WILDSIDE FESTIVAL from the 3rd to 12th at the Centaur Theatre in Montreal.
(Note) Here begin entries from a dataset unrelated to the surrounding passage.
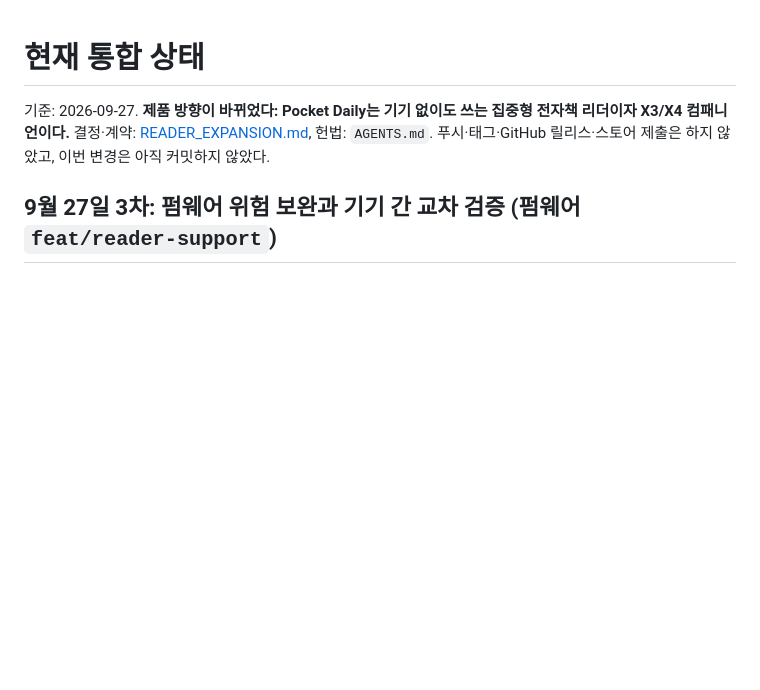
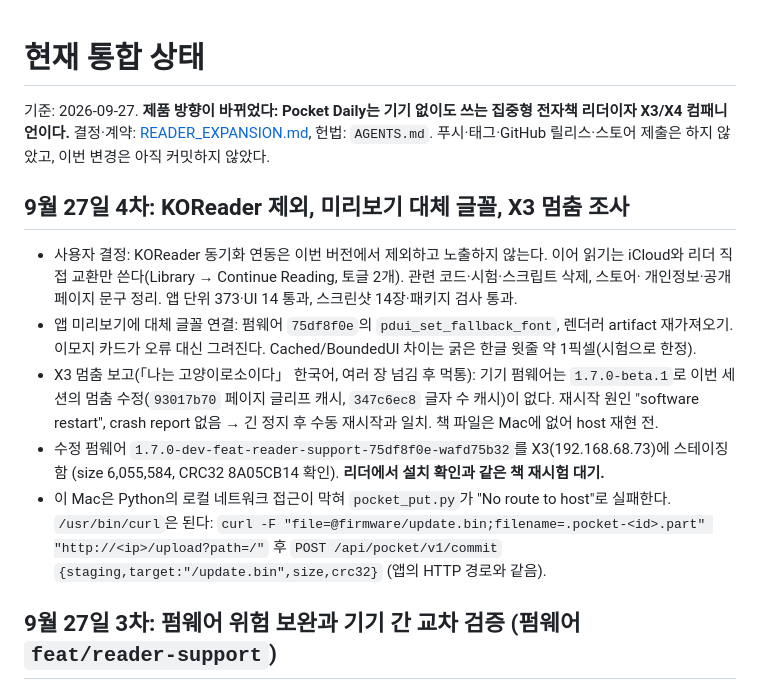
Before and after one commit to puritysb/pocket-daily, a Markdown page: docs/CURRENT_HANDOFF.md, the part around the change. Drawn GitHub-style; blank space fills up the shorter version.

Commit message:
docs: record KOReader removal, preview fallback and the X3 freeze staging
Co-Authored-By: Claude Opus 5.5 <noreply@anthropic.com>

```diff
--- a/docs/CURRENT_HANDOFF.md
+++ b/docs/CURRENT_HANDOFF.md
@@ -3,6 +3,22 @@
 기준: 2026-09-27. **제품 방향이 바뀌었다: Pocket Daily는 기기 없이도 쓰는 집중형 전자책 리더이자
 X3/X4 컴패니언이다.** 결정·계약: [READER_EXPANSION.md](READER_EXPANSION.md), 헌법: `AGENTS.md`.
 푸시·태그·GitHub 릴리스·스토어 제출은 하지 않았고, 이번 변경은 아직 커밋하지 않았다.
+
+## 9월 27일 4차: KOReader 제외, 미리보기 대체 글꼴, X3 멈춤 조사
+
+- 사용자 결정: KOReader 동기화 연동은 이번 버전에서 제외하고 노출하지 않는다. 이어 읽기는 iCloud와
+  리더 직접 교환만 쓴다(Library → Continue Reading, 토글 2개). 관련 코드·시험·스크립트 삭제, 스토어·
+  개인정보·공개 페이지 문구 정리. 앱 단위 373·UI 14 통과, 스크린샷 14장·패키지 검사 통과.
+- 앱 미리보기에 대체 글꼴 연결: 펌웨어 `75df8f0e`의 `pdui_set_fallback_font`, 렌더러 artifact 재가져오기.
+  이모지 카드가 오류 대신 그려진다. Cached/BoundedUI 차이는 굵은 한글 윗줄 약 1픽셀(시험으로 한정).
+- X3 멈춤 보고(「나는 고양이로소이다」 한국어, 여러 장 넘김 후 먹통): 기기 펌웨어는 `1.7.0-beta.1`로
+  이번 세션의 멈춤 수정(`93017b70` 페이지 글리프 캐시, `347c6ec8` 글자 수 캐시)이 없다. 재시작 원인
+  "software restart", crash report 없음 → 긴 정지 후 수동 재시작과 일치. 책 파일은 Mac에 없어 host 재현 전.
+- 수정 펌웨어 `1.7.0-dev-feat-reader-support-75df8f0e-wafd75b32`를 X3(192.168.68.73)에 스테이징함
+  (size 6,055,584, CRC32 8A05CB14 확인). **리더에서 설치 확인과 같은 책 재시험 대기.**
+- 이 Mac은 Python의 로컬 네트워크 접근이 막혀 `pocket_put.py`가 "No route to host"로 실패한다.
+  `/usr/bin/curl`은 된다: `curl -F "file=@firmware/update.bin;filename=.pocket-<id>.part" "http://<ip>/upload?path=/"`
+  후 `POST /api/pocket/v1/commit` `{staging,target:"/update.bin",size,crc32}` (앱의 HTTP 경로와 같음).
 
 ## 9월 27일 3차: 펌웨어 위험 보완과 기기 간 교차 검증 (펌웨어 `feat/reader-support`)
 
```
Also changed, not shown: docs/PROJECT_MEMORY.md (+5 -0 lines).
Featuring Blue Box and Little Orange Man!

Was I missing something?  I hope I was missing something, I want more!  Let me know, and I’ll see ya out there!  Peace, love and soul,

Kevin Reid, the Visitor (and Winston)